/---
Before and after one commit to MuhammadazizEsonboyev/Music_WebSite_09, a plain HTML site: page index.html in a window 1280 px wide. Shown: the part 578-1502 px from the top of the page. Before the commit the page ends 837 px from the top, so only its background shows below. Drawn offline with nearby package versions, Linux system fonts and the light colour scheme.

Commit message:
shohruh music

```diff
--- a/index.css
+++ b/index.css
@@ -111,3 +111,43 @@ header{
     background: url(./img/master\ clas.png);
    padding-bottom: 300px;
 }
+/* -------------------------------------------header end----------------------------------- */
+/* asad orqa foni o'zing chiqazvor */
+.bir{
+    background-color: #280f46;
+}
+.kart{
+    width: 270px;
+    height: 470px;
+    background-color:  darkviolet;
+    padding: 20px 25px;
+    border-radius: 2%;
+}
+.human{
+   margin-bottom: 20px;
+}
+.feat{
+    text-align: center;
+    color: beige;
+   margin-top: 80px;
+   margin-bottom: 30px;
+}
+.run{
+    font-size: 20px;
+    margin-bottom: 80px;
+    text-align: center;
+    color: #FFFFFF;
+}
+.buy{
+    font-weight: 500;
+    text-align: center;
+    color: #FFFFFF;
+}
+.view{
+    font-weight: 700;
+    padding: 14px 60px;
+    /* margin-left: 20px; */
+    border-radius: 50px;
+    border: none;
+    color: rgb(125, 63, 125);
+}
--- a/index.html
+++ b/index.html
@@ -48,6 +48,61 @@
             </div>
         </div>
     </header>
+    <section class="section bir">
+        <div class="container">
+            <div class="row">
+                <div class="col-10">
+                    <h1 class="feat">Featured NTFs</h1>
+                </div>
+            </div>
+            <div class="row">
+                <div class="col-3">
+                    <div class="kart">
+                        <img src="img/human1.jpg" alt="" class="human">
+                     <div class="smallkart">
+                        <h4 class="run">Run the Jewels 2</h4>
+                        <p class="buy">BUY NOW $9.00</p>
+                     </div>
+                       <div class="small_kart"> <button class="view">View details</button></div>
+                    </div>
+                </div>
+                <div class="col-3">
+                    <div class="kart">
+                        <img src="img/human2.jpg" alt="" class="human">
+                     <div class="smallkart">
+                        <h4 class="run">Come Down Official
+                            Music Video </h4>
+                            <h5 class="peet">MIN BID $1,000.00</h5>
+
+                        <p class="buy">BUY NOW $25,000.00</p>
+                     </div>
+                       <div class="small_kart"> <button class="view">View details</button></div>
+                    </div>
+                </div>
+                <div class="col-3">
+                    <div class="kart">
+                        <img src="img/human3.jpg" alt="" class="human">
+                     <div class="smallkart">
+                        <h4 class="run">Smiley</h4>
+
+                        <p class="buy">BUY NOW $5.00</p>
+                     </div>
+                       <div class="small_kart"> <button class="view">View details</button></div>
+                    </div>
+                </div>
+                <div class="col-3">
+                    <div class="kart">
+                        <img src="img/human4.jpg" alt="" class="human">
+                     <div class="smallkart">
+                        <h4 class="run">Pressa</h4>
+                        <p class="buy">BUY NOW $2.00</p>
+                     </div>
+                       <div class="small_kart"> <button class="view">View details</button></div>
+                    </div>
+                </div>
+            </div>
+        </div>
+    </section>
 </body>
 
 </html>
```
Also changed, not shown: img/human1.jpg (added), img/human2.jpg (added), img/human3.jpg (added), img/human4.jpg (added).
\---
→ **EXERCISE**
Every line with the string "margin" in the material should be returned.

→ **OUTPUT FOR THIS TASK**
+   margin-bottom: 20px;
+   margin-top: 80px;
+   margin-bottom: 30px;
+    margin-bottom: 80px;
+    /* margin-left: 20px; */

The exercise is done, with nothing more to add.